Prompt: Read the lines of the data below and retrieve those with "values".

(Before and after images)
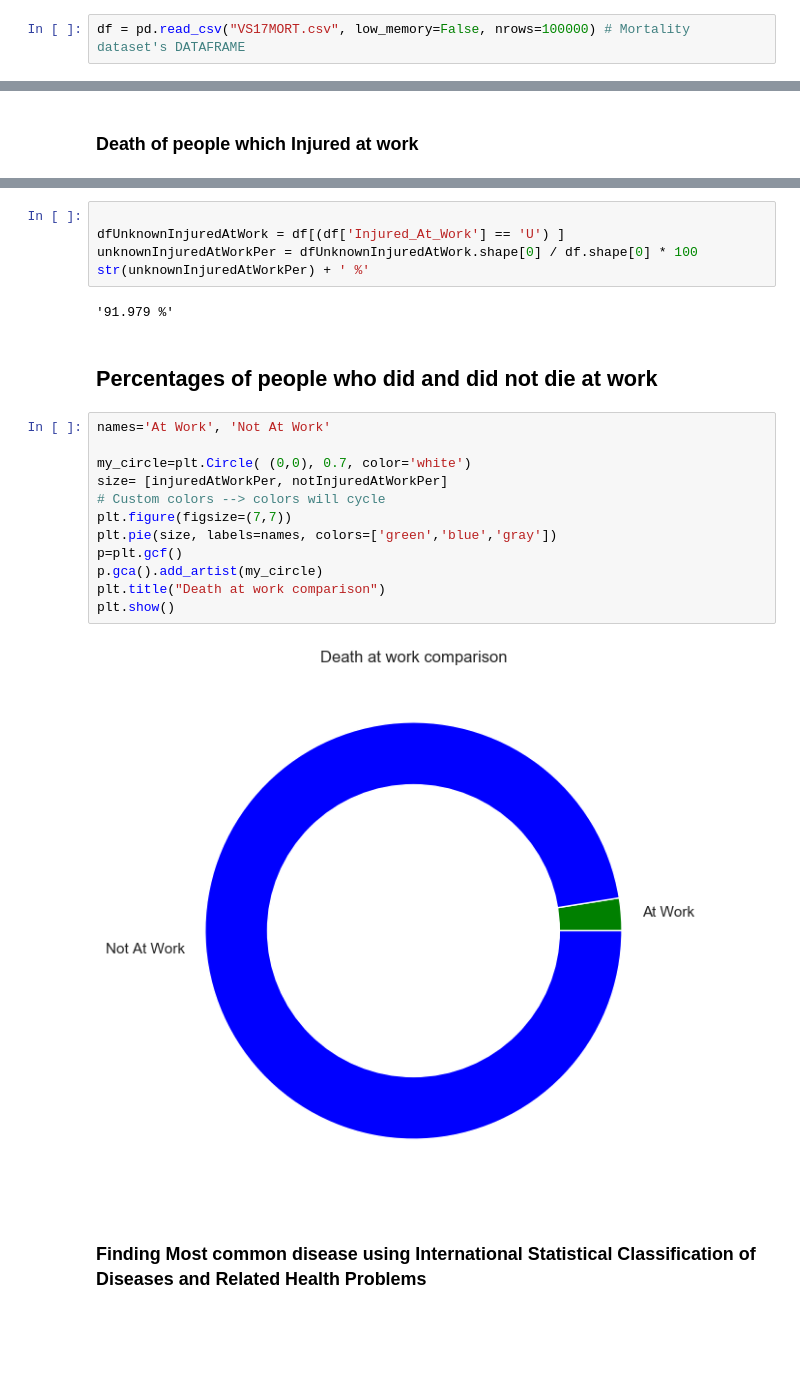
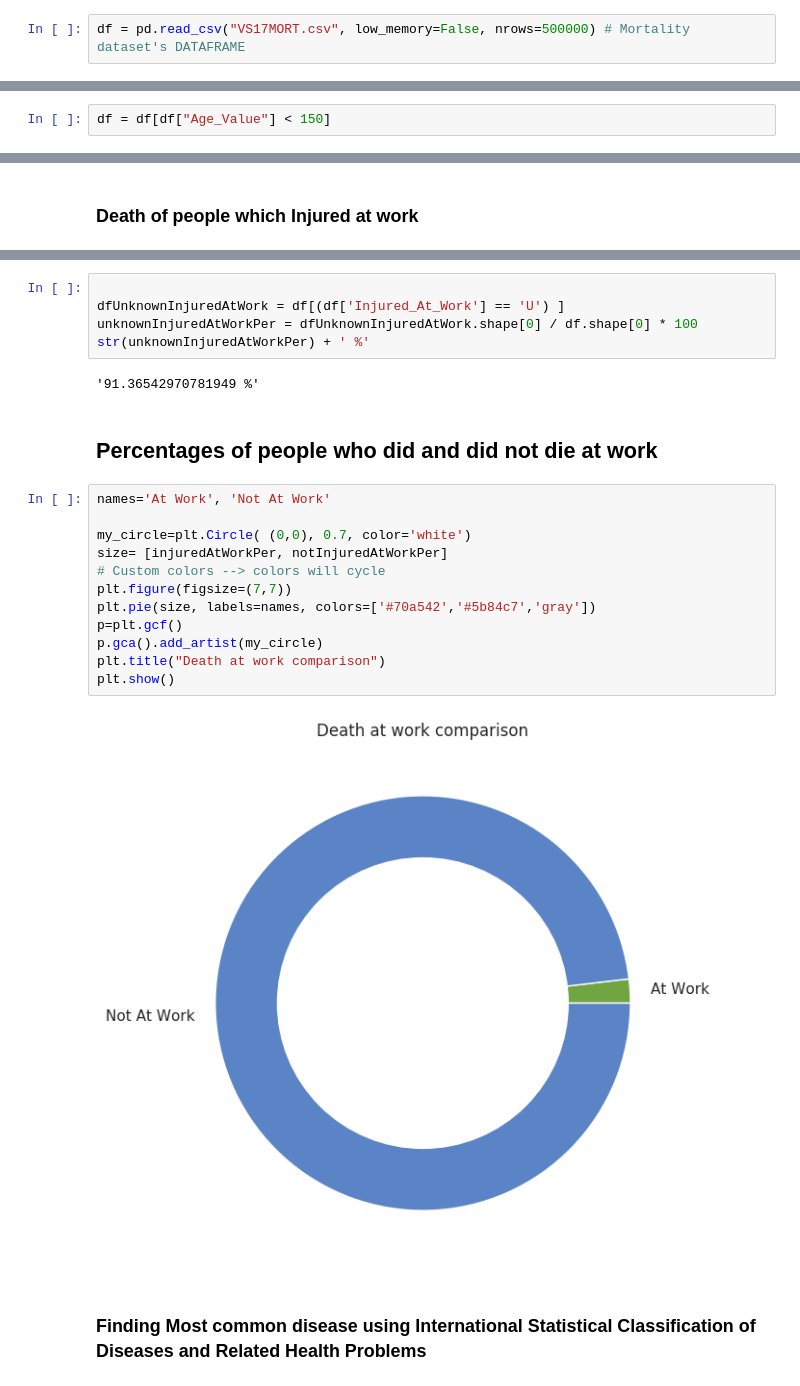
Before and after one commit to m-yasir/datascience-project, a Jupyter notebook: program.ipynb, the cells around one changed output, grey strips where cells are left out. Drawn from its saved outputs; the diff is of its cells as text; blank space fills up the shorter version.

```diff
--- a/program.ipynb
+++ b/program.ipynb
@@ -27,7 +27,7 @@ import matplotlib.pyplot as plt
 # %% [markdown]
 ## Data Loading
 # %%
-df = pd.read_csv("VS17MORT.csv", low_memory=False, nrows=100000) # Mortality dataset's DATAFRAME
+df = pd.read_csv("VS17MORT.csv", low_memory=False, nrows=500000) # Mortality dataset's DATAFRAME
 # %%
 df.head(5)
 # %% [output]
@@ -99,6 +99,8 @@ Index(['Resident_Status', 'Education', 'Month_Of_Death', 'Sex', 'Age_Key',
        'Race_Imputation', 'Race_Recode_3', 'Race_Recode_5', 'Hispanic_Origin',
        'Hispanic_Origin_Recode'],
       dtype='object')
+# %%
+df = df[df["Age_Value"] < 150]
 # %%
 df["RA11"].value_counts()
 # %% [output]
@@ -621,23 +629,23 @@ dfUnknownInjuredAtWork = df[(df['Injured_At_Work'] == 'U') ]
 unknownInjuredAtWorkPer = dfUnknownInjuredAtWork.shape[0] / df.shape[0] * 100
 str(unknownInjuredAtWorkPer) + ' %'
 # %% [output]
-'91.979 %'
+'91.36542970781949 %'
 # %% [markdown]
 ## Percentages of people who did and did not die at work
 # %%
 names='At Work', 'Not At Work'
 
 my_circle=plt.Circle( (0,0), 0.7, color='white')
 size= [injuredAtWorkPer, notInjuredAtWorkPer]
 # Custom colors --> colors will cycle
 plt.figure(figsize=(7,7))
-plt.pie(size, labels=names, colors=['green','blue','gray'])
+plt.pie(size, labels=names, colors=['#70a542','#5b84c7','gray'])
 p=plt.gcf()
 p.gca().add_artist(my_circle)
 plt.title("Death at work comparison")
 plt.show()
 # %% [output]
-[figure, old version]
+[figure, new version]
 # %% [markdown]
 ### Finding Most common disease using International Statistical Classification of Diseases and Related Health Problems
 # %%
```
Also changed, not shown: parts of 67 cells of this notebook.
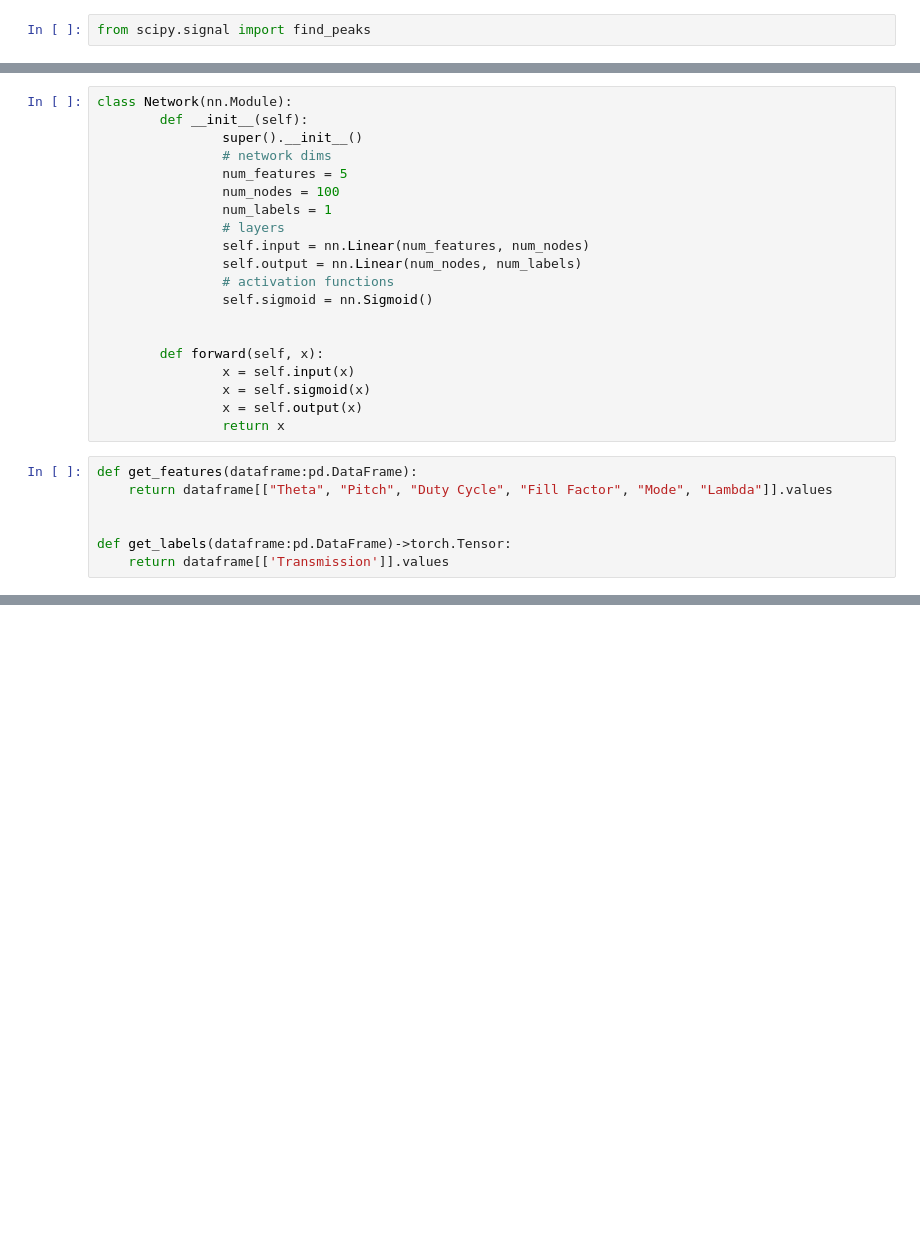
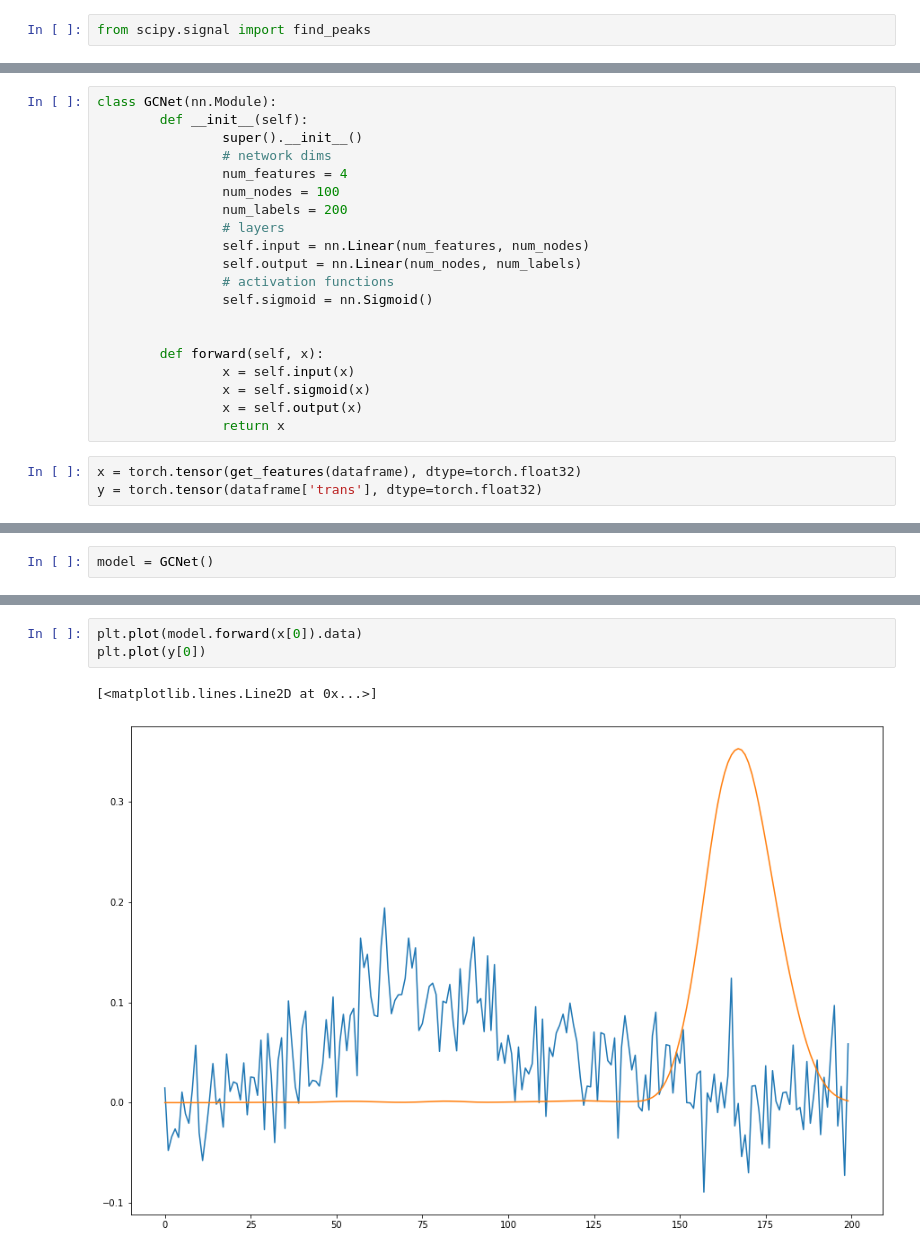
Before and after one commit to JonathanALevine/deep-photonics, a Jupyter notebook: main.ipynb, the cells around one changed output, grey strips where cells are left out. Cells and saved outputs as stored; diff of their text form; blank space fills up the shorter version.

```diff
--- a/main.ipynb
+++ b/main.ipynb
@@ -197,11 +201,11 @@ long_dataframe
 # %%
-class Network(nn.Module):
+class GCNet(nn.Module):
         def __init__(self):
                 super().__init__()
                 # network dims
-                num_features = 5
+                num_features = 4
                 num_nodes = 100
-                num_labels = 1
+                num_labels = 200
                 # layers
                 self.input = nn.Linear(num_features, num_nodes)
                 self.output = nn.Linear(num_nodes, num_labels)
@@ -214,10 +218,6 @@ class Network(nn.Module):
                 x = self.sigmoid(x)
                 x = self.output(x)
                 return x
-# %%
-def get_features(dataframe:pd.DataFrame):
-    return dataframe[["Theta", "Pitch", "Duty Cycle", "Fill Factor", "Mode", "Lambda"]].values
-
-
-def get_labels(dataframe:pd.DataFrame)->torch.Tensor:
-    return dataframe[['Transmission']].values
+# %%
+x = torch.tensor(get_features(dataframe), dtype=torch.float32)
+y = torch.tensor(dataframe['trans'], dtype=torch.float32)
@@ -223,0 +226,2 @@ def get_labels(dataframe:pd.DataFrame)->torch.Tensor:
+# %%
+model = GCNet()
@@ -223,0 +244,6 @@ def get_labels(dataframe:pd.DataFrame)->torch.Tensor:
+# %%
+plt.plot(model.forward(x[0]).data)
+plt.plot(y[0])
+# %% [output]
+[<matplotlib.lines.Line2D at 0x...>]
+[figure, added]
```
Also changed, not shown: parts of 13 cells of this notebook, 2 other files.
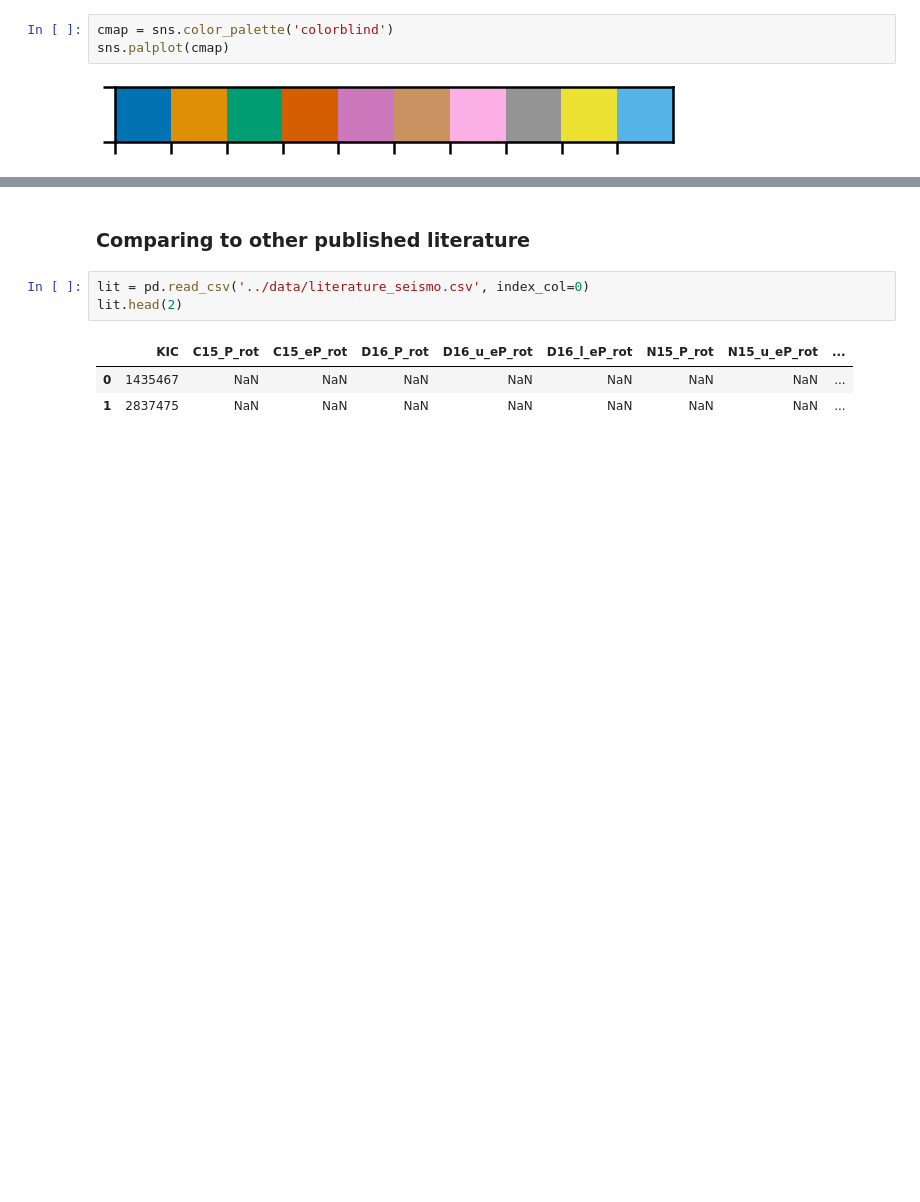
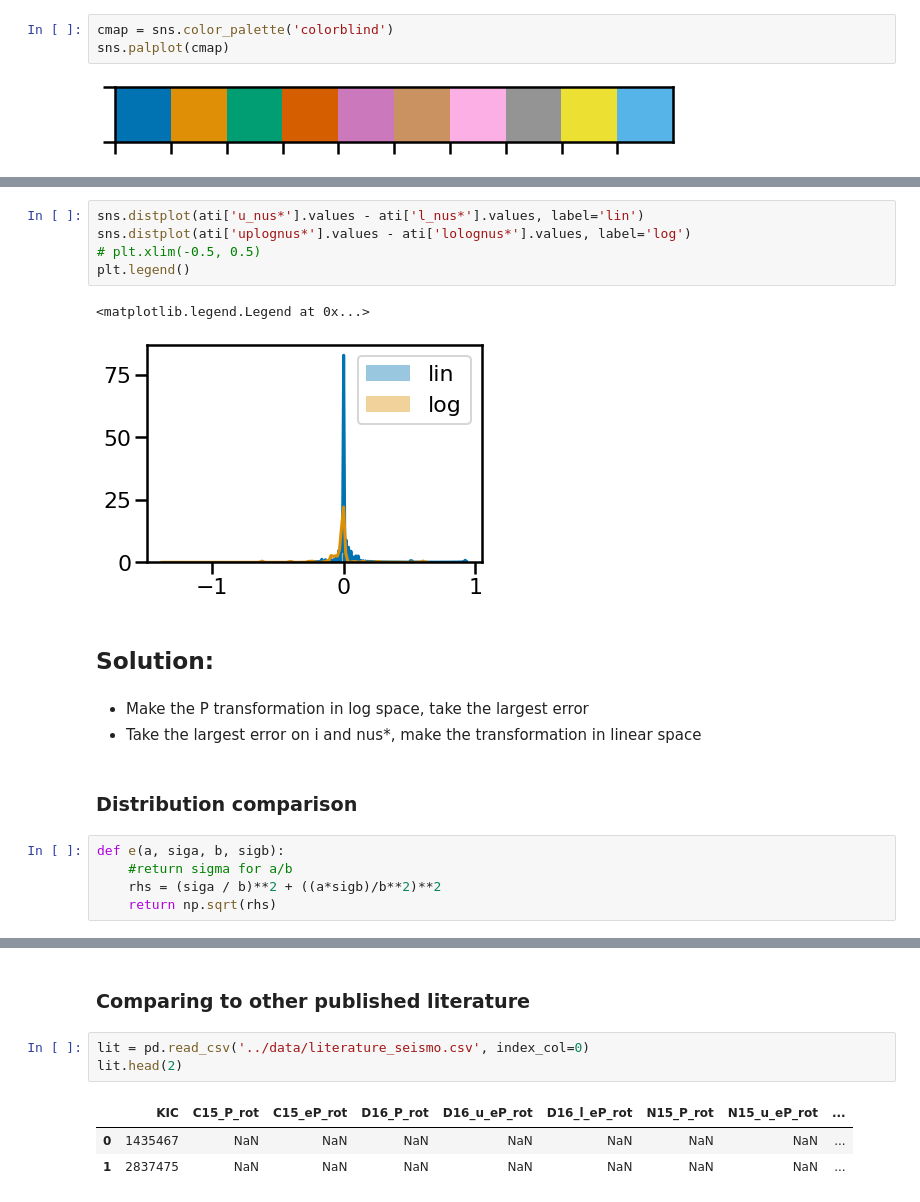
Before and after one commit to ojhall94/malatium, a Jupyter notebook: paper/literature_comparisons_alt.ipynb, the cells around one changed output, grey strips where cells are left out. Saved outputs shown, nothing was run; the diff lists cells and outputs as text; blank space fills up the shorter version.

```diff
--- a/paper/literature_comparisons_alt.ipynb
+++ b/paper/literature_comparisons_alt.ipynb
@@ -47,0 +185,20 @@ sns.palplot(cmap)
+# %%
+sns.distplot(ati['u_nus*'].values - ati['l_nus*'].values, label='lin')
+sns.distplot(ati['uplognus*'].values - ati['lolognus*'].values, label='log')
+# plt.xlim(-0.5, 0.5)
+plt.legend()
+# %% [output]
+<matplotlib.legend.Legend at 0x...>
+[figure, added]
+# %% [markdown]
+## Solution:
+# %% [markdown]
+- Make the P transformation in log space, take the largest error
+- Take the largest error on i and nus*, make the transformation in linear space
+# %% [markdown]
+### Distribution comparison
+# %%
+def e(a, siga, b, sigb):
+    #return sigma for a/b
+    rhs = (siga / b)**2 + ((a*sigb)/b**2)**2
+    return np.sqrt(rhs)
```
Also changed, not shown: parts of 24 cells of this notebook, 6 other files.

Response area:
-    return dataframe[["Theta", "Pitch", "Duty Cycle", "Fill Factor", "Mode", "Lambda"]].values
-    return dataframe[['Transmission']].values
+sns.distplot(ati['u_nus*'].values - ati['l_nus*'].values, label='lin')
+sns.distplot(ati['uplognus*'].values - ati['lolognus*'].values, label='log')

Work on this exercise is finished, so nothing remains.